As with any business, it’s important for restaurants to be transparent and honest when it comes to all facets of their operation including food preparation, prices, ingredient sourcing, etc. Placing an additional charge on a customer’s check and simply labeling it “COVID-19 surcharge” without any upfront warning or explanation is a recipe for conflict and confusion. Rather than trying to covertly recapture dollars by putting your brand at risk, it’s a better idea to be upfront and honest with patrons from the moment they sit down.

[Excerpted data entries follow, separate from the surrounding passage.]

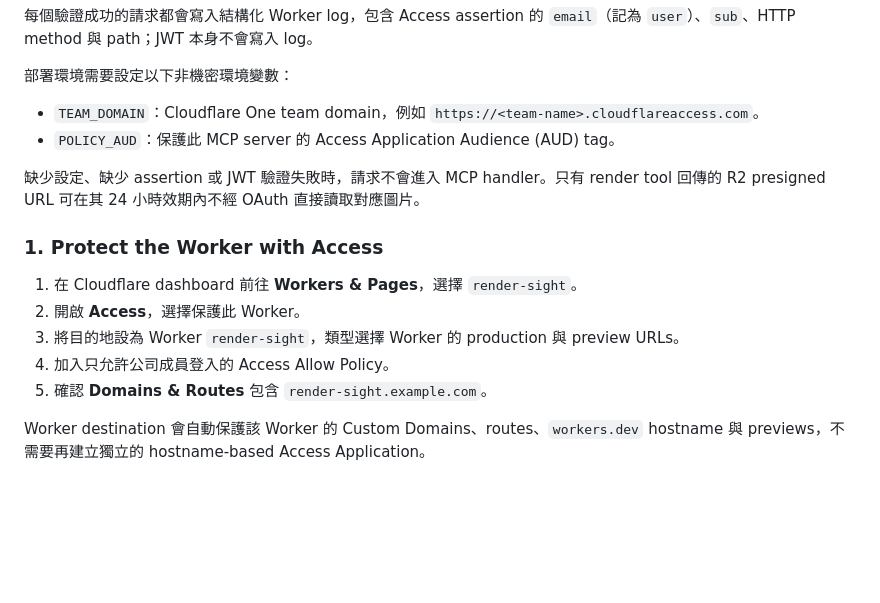
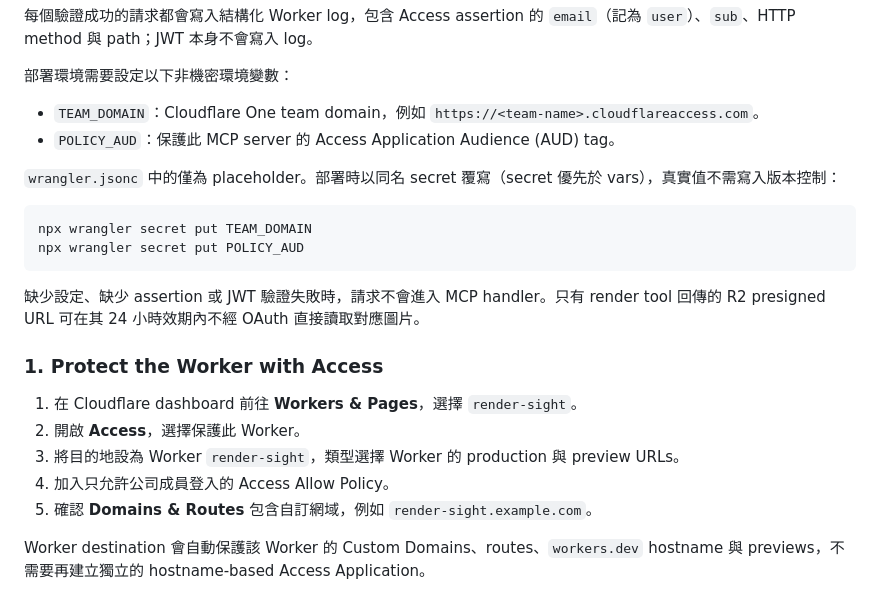
Before and after one commit to catwithlover/render-sight, a Markdown page: docs/deployment.md, the part around the change. GitHub-like rendering; blank space fills up the shorter version.

Commit message:
chore(security): 個人 team domain 與自訂網域改為 placeholder，改以 secret 覆寫

````diff
--- a/docs/deployment.md
+++ b/docs/deployment.md
@@ -48,6 +48,13 @@ ChatGPT 無法解析 Managed OAuth 發出的 opaque token。Cloudflare Access
 - `TEAM_DOMAIN`：Cloudflare One team domain，例如 `https://<team-name>.cloudflareaccess.com`。
 - `POLICY_AUD`：保護此 MCP server 的 Access Application Audience (AUD) tag。
 
+`wrangler.jsonc` 中的僅為 placeholder。部署時以同名 secret 覆寫（secret 優先於 vars），真實值不需寫入版本控制：
+
+```bash
+npx wrangler secret put TEAM_DOMAIN
+npx wrangler secret put POLICY_AUD
+```
+
 缺少設定、缺少 assertion 或 JWT 驗證失敗時，請求不會進入 MCP handler。只有 render tool 回傳的 R2 presigned URL 可在其 24 小時效期內不經 OAuth 直接讀取對應圖片。
 
 ### 1. Protect the Worker with Access
@@ -56,7 +63,7 @@ ChatGPT 無法解析 Managed OAuth 發出的 opaque token。Cloudflare Access
 2. 開啟 **Access**，選擇保護此 Worker。
 3. 將目的地設為 Worker `render-sight`，類型選擇 Worker 的 production 與 preview URLs。
 4. 加入只允許公司成員登入的 Access Allow Policy。
-5. 確認 **Domains & Routes** 包含 `render-sight.example.com`。
+5. 確認 **Domains & Routes** 包含自訂網域，例如 `render-sight.example.com`。
 
 Worker destination 會自動保護該 Worker 的 Custom Domains、routes、`workers.dev` hostname 與 previews，不需要再建立獨立的 hostname-based Access Application。
 
````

For example, you can have your server explain to each table upon greeting them that due to the increased safety and sanitation measures your establishment has been taking during coronavirus, that there will be an extra charge added to each bill. Have your staff stress the fact that this additional percentage of revenue is going directly towards PPE, employee testing, and increased sanitation measures to ensure that the restaurant can continue to safely and successfully serve guests during the pandemic.
Increase prices across the board
If you don’t like the idea of adding a specific surcharge line item, you can opt to increase all menu item prices by a certain percentage across the board. This is a viable solution that your staff can also explain to your guests upon greeting their table. Similar to the above option, servers can let customers know that menu item prices have been slightly increased to offset the extra expense of PPE, employee testing, sanitation measures, etc. It will be especially important to inform your loyal customers due to their greater familiarity with your menu prices.
Updating your website’s menu, posting about these changes on your social channels, and sending a mass email blast to your database are all savvy methods for protecting your brand’s values of honesty and transparency.
Encourage guests to support safety efforts
Many times, customers are not privy to the exorbitant amount of work, resources, and money that goes into a restaurant’s ability to meet the ever-increasing safety and health guidelines prompted by COVID-19. You can communicate your efforts with bullet points or easy-to-understand infographics that can be displayed on your website, social pages, emails, and tables (in the form of a table tent), to illustrate exactly where the additional dollars you’re requesting from customers go. After this information is relayed, restaurant owners can include a “health and safety” tip area on each dine-in check. True to the old saying, “If you don’t ask, you don’t get,” this initiative has the ability to spur additional monetary help from patrons that are eager to support their favorite local spot. Again, it’s crucial that your staff also reinforces this new practice early on for dine-in customers so that they are not taken off guard.
We’re all in this together
Take time to remember that all people — restaurant owners, staff, vendors, partners, and guests alike — are in this together. Take stock of your new operating costs and margins and then decide on a fair price increase that satisfies the business’ new bottom line as well as your customers’ pockets. With people as a whole being more frugal during these unpredictable times, it’s vital to not implement a price increase that will deter diners from supporting your establishment altogether. In the end, regardless of which option you choose, effective, clear, and transparent communication is the key. If guests understand that this small percentage increase in price is going directly to their safety and the safety of the restaurant’s staff to ensure a healthful experience for all, they can be more understanding and willing to pay a little bit more.
To discover more restaurant marketing strategies and tactics that can help your business during COVID-19, take a look at our free e-tool, “Coronavirus Era: 13 Restaurant Marketing Tips.”